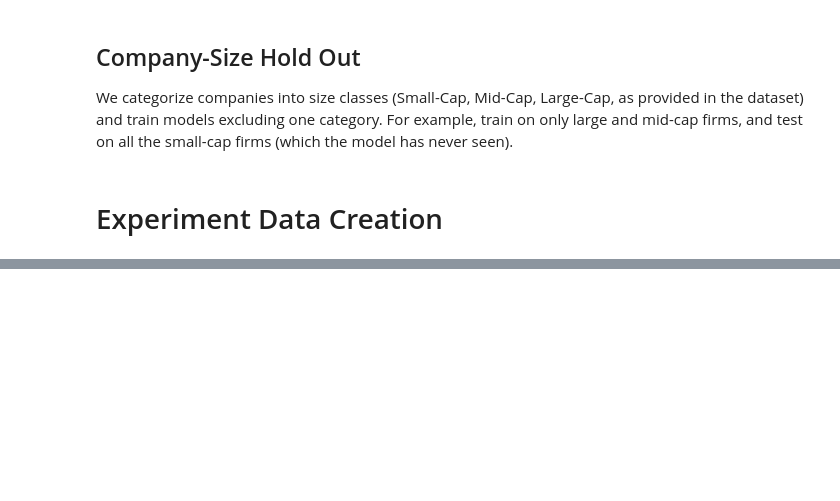
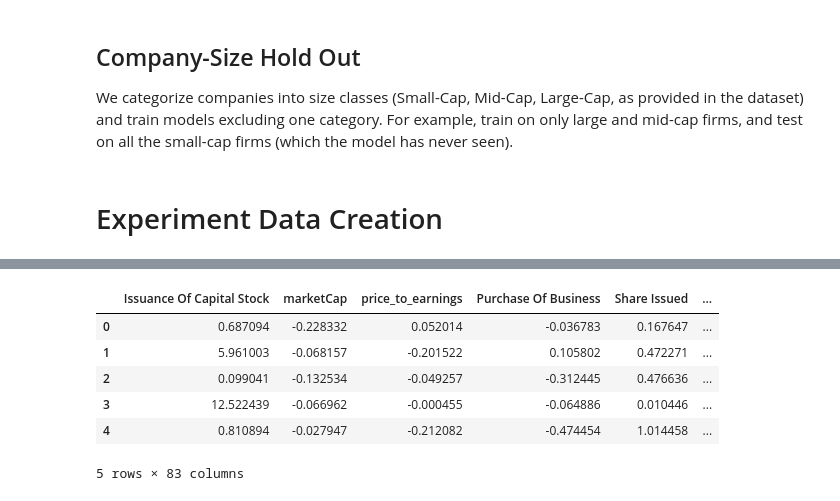
Before and after one commit to NotMishaal/esg-prediction, a Jupyter notebook: experiments/experimental_setup.ipynb, the cells around one changed output, grey strips where cells are left out. Saved outputs shown, nothing was run; the diff lists cells and outputs as text; code cells hidden in the pictures; blank space fills up the shorter version.

Commit message:
create the experiment datasets

```diff
--- a/experiments/experimental_setup.ipynb
+++ b/experiments/experimental_setup.ipynb
@@ -428,10 +430,10 @@ def create_experiment_datasets(df, random_state=42):
             df, target_sample_size='max',
             random_state=random_state
         ),
-        'min_balanced': build_diversified_dataset(
-            df, target_sample_size='min',
-            random_state=random_state
-        ),
+        # 'min_balanced': build_diversified_dataset(    # disabled for now since distribution cant be maintained
+        #     df, target_sample_size='min',
+        #     random_state=random_state
+        # ),
         'median_balanced': build_diversified_dataset(
             df, target_sample_size=int(df.groupby('strat_var').size().median()),
             random_state=random_state
@@ -470,0 +491,10 @@ print("\nDiversified (median) East Asia holdout test size:",
+# %%
+experiment_datasets['diversified']['median_balanced']['region_holdout']['east_asia_n_pacific']['train'].head(5)
+# %% [output]
+|  | Issuance Of Capital Stock | marketCap | price_to_earnings | Purchase Of Business | Share Issued | ... |
+| 0 | 0.687094 | -0.228332 | 0.052014 | -0.036783 | 0.167647 | ... |
+| 1 | 5.961003 | -0.068157 | -0.201522 | 0.105802 | 0.472271 | ... |
+| 2 | 0.099041 | -0.132534 | -0.049257 | -0.312445 | 0.476636 | ... |
+| 3 | 12.522439 | -0.066962 | -0.000455 | -0.064886 | 0.010446 | ... |
+| 4 | 0.810894 | -0.027947 | -0.212082 | -0.474454 | 1.014458 | ... |
+5 rows × 83 columns
```
Also changed, not shown: parts of 4 cells of this notebook, 2 other files.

________________________

> **TASK OBJECTIVE**: Would you print all the entries again exactly, minus any pictures?

> **EXERCISE SOLUTION**:
Before and after one commit to NotMishaal/esg-prediction, a Jupyter notebook: experiments/experimental_setup.ipynb, the cells around one changed output, grey strips where cells are left out. Saved outputs shown, nothing was run; the diff lists cells and outputs as text; code cells hidden in the pictures; blank space fills up the shorter version.

Commit message:
create the experiment datasets

```diff
--- a/experiments/experimental_setup.ipynb
+++ b/experiments/experimental_setup.ipynb
@@ -428,10 +430,10 @@ def create_experiment_datasets(df, random_state=42):
             df, target_sample_size='max',
             random_state=random_state
         ),
-        'min_balanced': build_diversified_dataset(
-            df, target_sample_size='min',
-            random_state=random_state
-        ),
+        # 'min_balanced': build_diversified_dataset(    # disabled for now since distribution cant be maintained
+        #     df, target_sample_size='min',
+        #     random_state=random_state
+        # ),
         'median_balanced': build_diversified_dataset(
             df, target_sample_size=int(df.groupby('strat_var').size().median()),
             random_state=random_state
@@ -470,0 +491,10 @@ print("\nDiversified (median) East Asia holdout test size:",
+# %%
+experiment_datasets['diversified']['median_balanced']['region_holdout']['east_asia_n_pacific']['train'].head(5)
+# %% [output]
+|  | Issuance Of Capital Stock | marketCap | price_to_earnings | Purchase Of Business | Share Issued | ... |
+| 0 | 0.687094 | -0.228332 | 0.052014 | -0.036783 | 0.167647 | ... |
+| 1 | 5.961003 | -0.068157 | -0.201522 | 0.105802 | 0.472271 | ... |
+| 2 | 0.099041 | -0.132534 | -0.049257 | -0.312445 | 0.476636 | ... |
+| 3 | 12.522439 | -0.066962 | -0.000455 | -0.064886 | 0.010446 | ... |
+| 4 | 0.810894 | -0.027947 | -0.212082 | -0.474454 | 1.014458 | ... |
+5 rows × 83 columns
```
Also changed, not shown: parts of 4 cells of this notebook, 2 other files.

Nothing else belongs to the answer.